**PROBLEM DESCRIPTION:** Wherever the word "Firebase" occurs in the listing, copy the whole line.

***

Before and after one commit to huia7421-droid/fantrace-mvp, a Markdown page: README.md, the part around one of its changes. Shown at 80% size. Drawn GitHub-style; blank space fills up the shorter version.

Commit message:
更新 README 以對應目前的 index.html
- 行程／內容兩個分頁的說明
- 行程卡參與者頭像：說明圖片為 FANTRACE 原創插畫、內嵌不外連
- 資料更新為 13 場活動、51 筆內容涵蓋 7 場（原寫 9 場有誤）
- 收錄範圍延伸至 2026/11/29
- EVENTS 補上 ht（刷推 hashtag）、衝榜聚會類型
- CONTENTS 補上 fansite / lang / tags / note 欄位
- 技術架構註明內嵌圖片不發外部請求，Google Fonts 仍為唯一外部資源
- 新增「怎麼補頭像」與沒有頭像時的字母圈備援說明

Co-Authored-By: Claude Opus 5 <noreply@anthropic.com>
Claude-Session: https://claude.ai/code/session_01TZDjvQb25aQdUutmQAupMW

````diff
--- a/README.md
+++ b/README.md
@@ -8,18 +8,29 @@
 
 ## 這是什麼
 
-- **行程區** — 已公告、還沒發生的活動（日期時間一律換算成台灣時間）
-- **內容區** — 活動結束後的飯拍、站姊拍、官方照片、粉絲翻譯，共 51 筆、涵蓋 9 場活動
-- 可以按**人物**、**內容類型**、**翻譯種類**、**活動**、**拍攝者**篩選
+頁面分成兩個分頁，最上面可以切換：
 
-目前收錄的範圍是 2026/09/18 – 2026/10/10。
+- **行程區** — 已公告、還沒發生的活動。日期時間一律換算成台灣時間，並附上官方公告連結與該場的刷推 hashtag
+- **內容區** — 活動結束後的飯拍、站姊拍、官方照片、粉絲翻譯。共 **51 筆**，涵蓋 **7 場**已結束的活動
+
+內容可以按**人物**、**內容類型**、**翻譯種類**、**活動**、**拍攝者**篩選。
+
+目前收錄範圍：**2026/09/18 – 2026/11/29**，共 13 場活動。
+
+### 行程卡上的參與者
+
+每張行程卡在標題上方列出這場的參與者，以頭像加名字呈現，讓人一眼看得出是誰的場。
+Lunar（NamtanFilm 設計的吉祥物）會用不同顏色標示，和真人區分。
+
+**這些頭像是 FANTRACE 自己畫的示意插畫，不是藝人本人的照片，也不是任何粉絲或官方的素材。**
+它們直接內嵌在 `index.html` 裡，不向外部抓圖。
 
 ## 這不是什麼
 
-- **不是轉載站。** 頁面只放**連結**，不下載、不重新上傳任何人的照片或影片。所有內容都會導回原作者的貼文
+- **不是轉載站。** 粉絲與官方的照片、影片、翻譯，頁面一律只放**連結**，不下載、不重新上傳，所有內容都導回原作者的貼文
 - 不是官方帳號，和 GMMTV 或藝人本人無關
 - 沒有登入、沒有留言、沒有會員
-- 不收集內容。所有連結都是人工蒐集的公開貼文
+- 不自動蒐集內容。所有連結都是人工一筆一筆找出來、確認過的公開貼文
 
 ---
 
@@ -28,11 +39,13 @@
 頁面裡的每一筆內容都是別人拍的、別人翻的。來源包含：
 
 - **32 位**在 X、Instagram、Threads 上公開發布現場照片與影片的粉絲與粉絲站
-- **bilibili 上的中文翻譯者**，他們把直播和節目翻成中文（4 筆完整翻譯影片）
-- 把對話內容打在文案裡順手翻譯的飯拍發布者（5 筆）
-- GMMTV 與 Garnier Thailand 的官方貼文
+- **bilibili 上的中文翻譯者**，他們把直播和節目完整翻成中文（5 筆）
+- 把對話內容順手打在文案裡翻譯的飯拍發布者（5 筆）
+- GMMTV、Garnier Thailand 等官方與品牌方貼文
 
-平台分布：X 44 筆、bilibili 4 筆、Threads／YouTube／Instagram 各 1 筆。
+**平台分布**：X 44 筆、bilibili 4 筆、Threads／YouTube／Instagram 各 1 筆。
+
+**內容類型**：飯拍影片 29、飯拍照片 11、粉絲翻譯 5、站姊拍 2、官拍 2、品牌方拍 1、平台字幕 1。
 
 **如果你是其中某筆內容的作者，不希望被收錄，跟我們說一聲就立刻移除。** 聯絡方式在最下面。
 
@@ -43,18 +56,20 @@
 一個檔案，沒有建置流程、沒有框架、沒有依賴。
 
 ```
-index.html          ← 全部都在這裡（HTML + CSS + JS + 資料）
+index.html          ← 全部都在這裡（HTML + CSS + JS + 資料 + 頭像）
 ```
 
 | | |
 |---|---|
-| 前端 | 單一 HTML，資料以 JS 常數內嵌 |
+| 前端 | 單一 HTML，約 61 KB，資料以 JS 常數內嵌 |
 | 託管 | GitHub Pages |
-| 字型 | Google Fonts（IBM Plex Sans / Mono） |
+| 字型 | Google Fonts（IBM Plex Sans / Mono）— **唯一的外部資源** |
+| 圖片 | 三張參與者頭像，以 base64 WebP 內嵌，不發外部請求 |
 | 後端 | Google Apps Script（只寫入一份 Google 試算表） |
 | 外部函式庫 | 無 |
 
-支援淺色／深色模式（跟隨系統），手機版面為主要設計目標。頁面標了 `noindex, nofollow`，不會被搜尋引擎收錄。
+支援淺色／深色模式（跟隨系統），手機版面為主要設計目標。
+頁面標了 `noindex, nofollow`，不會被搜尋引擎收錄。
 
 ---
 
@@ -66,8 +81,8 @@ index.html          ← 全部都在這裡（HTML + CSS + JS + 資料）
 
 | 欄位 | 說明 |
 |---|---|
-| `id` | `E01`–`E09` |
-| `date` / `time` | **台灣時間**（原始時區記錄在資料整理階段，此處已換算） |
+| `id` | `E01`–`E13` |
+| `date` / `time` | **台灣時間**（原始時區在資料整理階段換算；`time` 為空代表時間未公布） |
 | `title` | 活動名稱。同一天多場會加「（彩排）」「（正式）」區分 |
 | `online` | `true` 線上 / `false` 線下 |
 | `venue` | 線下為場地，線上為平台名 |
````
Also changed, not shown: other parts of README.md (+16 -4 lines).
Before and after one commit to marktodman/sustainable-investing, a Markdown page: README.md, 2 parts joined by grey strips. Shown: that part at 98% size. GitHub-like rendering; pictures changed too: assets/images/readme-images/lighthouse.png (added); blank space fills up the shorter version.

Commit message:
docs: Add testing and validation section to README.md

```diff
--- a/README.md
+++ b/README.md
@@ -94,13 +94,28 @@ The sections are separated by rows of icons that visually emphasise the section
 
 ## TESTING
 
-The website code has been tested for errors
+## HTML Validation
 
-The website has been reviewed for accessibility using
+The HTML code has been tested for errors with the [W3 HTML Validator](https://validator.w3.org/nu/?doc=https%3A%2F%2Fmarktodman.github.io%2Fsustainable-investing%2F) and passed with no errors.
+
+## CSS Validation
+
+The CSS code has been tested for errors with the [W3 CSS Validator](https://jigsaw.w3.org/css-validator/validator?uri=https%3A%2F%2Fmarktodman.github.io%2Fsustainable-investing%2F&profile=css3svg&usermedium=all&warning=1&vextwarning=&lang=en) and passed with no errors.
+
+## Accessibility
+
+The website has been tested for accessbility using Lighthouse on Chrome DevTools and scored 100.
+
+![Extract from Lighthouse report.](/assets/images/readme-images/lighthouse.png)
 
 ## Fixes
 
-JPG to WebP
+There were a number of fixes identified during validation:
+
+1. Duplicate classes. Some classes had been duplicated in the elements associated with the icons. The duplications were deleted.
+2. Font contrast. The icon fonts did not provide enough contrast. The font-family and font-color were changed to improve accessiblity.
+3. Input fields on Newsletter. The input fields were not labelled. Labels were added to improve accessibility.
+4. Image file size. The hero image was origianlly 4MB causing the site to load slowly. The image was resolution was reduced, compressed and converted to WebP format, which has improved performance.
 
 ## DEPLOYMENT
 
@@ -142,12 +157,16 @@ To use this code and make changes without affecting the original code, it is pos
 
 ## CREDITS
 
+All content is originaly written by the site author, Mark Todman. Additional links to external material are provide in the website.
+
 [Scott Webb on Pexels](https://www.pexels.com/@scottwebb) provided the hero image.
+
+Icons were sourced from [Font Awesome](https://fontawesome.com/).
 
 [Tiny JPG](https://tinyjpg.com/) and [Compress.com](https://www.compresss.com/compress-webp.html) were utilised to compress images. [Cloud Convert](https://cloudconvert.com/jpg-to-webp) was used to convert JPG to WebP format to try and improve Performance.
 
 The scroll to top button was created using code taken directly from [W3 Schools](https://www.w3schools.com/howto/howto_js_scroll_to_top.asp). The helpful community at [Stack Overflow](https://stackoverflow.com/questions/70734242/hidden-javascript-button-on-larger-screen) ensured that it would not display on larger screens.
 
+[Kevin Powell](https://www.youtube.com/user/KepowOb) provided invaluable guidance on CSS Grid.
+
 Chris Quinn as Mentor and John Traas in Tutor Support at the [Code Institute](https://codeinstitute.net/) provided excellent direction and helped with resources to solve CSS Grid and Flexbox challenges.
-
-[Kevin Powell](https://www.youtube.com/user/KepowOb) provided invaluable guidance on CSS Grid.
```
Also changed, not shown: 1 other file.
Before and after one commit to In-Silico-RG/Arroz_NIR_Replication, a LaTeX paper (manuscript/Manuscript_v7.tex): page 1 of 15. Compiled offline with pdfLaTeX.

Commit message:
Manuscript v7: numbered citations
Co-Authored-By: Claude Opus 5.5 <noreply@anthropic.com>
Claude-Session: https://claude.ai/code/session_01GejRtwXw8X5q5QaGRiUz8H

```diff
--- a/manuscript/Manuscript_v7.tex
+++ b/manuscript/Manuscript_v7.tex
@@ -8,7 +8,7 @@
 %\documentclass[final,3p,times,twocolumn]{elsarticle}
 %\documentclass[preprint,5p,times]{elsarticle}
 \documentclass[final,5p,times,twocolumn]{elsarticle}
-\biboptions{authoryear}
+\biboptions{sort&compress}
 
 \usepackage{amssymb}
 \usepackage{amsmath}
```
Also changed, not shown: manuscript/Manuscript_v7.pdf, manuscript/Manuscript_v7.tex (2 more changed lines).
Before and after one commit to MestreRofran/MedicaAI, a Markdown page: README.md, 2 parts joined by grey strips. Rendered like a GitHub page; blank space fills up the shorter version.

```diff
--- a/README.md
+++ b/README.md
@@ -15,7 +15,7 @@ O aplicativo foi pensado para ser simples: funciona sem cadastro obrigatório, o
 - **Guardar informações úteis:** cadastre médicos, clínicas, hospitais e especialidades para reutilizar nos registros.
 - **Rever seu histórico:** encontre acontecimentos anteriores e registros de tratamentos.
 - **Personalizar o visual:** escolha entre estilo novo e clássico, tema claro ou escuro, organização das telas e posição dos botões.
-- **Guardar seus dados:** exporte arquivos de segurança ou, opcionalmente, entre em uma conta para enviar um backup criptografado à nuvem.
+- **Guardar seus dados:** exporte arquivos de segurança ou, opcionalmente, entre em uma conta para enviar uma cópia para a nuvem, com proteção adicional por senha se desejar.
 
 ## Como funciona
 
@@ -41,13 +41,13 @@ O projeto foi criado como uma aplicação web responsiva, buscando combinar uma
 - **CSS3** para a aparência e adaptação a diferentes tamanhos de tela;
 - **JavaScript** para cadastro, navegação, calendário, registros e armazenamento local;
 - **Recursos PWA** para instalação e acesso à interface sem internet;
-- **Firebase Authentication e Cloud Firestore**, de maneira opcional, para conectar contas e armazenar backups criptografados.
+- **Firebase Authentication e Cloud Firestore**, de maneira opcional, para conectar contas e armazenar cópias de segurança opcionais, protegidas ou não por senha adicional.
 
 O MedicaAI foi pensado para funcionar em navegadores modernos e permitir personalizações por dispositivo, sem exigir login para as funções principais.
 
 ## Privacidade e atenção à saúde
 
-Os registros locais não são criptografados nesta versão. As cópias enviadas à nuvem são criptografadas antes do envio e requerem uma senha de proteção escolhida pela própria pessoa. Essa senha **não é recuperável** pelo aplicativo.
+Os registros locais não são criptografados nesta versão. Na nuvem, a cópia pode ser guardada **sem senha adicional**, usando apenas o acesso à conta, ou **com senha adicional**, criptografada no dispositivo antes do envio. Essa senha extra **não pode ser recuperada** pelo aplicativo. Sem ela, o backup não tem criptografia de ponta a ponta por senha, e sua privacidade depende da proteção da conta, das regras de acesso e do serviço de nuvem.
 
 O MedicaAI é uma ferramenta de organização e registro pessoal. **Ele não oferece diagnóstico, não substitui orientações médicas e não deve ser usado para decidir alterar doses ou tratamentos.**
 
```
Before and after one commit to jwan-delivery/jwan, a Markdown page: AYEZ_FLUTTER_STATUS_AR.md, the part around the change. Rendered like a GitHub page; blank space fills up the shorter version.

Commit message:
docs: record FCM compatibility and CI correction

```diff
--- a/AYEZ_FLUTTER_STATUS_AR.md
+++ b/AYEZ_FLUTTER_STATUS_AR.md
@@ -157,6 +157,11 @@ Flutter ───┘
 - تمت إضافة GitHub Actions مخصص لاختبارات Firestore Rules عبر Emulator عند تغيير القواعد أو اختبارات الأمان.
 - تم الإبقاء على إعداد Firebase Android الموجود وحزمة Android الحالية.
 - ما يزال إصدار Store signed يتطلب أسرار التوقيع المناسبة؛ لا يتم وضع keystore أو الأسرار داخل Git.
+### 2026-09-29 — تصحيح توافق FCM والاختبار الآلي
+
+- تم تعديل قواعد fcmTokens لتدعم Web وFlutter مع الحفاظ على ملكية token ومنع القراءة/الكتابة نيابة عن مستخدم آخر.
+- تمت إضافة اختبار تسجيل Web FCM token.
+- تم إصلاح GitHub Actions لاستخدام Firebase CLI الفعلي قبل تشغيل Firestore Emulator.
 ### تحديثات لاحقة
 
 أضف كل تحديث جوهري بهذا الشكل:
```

***

**WRITTEN SOLUTION:**
-- **Firebase Authentication e Cloud Firestore**, de maneira opcional, para conectar contas e armazenar backups criptografados.
+- **Firebase Authentication e Cloud Firestore**, de maneira opcional, para conectar contas e armazenar cópias de segurança opcionais, protegidas ou não por senha adicional.
 - تم الإبقاء على إعداد Firebase Android الموجود وحزمة Android الحالية.
+- تم إصلاح GitHub Actions لاستخدام Firebase CLI الفعلي قبل تشغيل Firestore Emulator.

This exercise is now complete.